■ INSTRUCTIONS TO FOLLOW ■
Check each line of the data for "this" and select those that have it.
***
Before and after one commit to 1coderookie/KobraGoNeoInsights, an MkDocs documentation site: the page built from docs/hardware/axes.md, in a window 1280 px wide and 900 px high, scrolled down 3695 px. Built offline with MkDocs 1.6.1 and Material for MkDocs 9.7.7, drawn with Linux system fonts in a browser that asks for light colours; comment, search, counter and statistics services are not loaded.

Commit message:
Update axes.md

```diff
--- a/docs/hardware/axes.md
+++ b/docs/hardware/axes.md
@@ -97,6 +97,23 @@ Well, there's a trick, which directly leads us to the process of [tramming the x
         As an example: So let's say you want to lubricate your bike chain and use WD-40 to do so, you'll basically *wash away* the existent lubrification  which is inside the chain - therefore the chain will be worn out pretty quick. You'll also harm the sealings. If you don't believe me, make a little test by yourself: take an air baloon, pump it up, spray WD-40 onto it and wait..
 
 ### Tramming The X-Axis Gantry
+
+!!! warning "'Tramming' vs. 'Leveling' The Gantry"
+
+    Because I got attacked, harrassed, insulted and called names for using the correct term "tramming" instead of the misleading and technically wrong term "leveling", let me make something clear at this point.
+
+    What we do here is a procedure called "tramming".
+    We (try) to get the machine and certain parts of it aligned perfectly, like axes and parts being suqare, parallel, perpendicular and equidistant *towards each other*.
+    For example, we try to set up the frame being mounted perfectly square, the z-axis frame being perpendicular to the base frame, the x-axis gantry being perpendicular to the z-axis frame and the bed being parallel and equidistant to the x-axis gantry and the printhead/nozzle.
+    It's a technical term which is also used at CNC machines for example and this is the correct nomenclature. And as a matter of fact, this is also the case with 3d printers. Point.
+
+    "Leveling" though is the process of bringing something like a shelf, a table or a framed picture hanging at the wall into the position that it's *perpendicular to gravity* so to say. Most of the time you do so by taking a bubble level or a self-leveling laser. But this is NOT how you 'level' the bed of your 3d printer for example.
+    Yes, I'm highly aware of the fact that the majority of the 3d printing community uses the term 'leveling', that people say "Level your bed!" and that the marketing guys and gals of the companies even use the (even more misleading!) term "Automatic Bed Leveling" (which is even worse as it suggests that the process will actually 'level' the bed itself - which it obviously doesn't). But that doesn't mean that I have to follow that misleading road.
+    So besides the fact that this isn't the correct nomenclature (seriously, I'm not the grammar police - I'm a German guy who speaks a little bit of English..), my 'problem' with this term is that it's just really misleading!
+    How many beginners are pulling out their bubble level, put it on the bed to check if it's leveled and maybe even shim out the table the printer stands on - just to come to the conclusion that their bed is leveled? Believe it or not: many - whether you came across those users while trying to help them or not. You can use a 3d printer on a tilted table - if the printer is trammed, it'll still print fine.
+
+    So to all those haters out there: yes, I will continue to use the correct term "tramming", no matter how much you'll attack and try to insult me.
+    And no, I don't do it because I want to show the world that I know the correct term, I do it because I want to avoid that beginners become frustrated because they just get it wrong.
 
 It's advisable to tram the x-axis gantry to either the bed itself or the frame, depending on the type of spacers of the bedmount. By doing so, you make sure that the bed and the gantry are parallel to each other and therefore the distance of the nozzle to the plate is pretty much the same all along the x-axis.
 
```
***
■ COMPLETED TASK ■
+    Because I got attacked, harrassed, insulted and called names for using the correct term "tramming" instead of the misleading and technically wrong term "leveling", let me make something clear at this point.
+    It's a technical term which is also used at CNC machines for example and this is the correct nomenclature. And as a matter of fact, this is also the case with 3d printers. Point.
+    "Leveling" though is the process of bringing something like a shelf, a table or a framed picture hanging at the wall into the position that it's *perpendicular to gravity* so to say. Most of the time you do so by taking a bubble level or a self-leveling laser. But this is NOT how you 'level' the bed of your 3d printer for example.
+    So besides the fact that this isn't the correct nomenclature (seriously, I'm not the grammar police - I'm a German guy who speaks a little bit of English..), my 'problem' with this term is that it's just really misleading!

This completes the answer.